Barrington Jedidiah Walker jumps out of the pages of Bernadine Evaristo's Mr Loverman with bombastic energy. For many of us he is the epitome of a lost generation, the suits, the trilby's, and the polished shoes. Before we were bombarded with images of our elderly as shivering sufferers of dementia we drew on our own recollections of members of our community who always said good morning and for who the word drunk described dancing in the street and lifting their hats to pretty ladies. We remember them with fondness long after they have passed on.
They didn't have our happy memories, coming to England was never the wonderful adventure they had been led to believe and battling the coldness of the weather, the streets and the English people definitely took its toll. Yet despite the obstacles these old time West Indians brought happiness to so many and Bernadine has captured her very own and encased him in the pages of Mr Loverman for all eternity.
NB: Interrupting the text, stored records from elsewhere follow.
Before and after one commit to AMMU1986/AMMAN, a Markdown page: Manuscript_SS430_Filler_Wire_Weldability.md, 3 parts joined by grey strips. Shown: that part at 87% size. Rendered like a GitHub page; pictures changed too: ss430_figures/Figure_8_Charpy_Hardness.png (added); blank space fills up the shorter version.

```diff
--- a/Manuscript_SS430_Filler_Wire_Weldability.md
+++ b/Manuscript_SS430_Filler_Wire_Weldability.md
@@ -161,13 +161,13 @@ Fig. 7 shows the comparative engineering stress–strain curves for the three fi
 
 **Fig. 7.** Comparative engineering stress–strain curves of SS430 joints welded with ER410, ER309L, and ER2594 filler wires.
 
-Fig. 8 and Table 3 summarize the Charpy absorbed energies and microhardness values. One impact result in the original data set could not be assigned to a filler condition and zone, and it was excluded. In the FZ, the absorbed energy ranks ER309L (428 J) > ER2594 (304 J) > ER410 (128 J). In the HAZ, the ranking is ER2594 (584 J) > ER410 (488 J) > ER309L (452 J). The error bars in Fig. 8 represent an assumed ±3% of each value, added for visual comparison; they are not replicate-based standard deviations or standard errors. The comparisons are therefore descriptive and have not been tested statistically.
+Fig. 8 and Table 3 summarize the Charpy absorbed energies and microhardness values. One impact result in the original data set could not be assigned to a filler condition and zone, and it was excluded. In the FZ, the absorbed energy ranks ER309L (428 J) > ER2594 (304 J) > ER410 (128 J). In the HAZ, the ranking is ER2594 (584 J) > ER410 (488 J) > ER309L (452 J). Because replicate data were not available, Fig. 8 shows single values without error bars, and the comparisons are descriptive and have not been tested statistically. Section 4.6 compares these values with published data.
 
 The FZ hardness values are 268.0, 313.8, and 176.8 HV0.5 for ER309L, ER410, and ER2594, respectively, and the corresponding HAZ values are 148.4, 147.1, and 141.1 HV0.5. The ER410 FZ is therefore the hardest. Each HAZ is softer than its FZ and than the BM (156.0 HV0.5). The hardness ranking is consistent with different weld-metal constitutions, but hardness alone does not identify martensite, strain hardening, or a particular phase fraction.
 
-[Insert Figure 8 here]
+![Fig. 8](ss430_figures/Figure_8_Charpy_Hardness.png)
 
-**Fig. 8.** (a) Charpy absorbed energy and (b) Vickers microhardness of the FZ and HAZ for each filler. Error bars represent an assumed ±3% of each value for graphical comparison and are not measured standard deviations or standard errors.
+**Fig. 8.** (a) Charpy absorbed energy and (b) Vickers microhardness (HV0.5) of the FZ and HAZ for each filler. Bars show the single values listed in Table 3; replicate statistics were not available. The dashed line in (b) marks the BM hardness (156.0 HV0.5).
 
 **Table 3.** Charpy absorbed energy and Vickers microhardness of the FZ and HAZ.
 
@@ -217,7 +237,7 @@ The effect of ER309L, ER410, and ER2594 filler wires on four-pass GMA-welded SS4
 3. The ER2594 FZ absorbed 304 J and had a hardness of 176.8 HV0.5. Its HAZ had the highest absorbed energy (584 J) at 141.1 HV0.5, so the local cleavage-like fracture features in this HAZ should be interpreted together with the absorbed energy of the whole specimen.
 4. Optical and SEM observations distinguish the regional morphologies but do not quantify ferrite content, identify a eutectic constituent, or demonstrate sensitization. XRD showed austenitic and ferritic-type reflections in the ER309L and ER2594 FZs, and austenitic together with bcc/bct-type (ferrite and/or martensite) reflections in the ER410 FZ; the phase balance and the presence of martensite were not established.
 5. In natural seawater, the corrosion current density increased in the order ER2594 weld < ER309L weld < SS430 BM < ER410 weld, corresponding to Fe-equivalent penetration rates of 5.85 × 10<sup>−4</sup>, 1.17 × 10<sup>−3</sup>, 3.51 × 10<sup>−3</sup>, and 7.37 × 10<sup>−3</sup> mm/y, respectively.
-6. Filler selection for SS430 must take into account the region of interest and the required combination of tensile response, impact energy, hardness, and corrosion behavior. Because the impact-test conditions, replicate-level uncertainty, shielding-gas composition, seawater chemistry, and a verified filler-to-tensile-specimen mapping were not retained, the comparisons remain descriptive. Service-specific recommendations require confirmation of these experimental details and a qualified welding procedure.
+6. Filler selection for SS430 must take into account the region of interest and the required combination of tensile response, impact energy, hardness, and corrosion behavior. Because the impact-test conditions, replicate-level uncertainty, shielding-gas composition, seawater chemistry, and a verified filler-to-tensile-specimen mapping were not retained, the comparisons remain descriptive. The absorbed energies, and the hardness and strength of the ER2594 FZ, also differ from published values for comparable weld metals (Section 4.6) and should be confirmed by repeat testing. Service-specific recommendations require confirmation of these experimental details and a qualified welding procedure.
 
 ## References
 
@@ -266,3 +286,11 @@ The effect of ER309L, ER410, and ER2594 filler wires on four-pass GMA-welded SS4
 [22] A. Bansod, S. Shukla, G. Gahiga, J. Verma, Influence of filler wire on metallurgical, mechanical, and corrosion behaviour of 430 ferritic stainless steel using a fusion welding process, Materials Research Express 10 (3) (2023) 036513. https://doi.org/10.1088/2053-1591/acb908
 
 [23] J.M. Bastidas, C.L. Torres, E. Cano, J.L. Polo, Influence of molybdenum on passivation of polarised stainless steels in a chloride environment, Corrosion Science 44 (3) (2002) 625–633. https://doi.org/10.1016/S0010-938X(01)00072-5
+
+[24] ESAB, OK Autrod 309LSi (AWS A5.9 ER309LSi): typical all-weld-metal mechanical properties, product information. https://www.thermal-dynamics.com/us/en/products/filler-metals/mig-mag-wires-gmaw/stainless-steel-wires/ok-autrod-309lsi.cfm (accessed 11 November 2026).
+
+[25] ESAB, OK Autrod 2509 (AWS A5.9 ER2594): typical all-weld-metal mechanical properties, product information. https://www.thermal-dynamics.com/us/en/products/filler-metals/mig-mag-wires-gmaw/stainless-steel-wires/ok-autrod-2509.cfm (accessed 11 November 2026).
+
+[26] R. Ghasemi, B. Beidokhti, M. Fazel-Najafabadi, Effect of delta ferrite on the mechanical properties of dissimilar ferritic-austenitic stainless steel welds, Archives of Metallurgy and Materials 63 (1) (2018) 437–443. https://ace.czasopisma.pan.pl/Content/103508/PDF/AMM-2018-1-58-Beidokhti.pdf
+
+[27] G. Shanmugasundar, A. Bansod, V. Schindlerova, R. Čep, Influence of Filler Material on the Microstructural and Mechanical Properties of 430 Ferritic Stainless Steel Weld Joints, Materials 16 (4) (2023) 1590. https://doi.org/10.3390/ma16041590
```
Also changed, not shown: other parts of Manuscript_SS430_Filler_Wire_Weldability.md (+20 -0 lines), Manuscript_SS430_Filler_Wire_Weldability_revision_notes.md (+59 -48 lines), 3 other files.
Barrington is a homosexual living as an unhappily married man. Told from both his point of view and that
of his long suffering wife Carmel, Mr Loverman illustrates how the pain of hidden love can thread its way into everyone's lives until all are blind to the way out.
Whilst Mr Loverman is a heart-warming tale of gay love on the surface there is much more going on here. Bernadine's image of Barrington illustrates the Caribbean father often emasculated by his adopted country and his family and fighting to have his voice heard in a world too busy pretending to be social to understand those with a real need for human interaction.
Many West Indian fathers left it too late to tell their stories leaving thousands of children none the wiser to the style and panache their parents brought to this country and who now spend their time watching BBC4 documentaries about lives we all should have known more about.
Mr Loverman by Bernadine Evaristo will leave you with a lovely warm feeling and is available to buy now.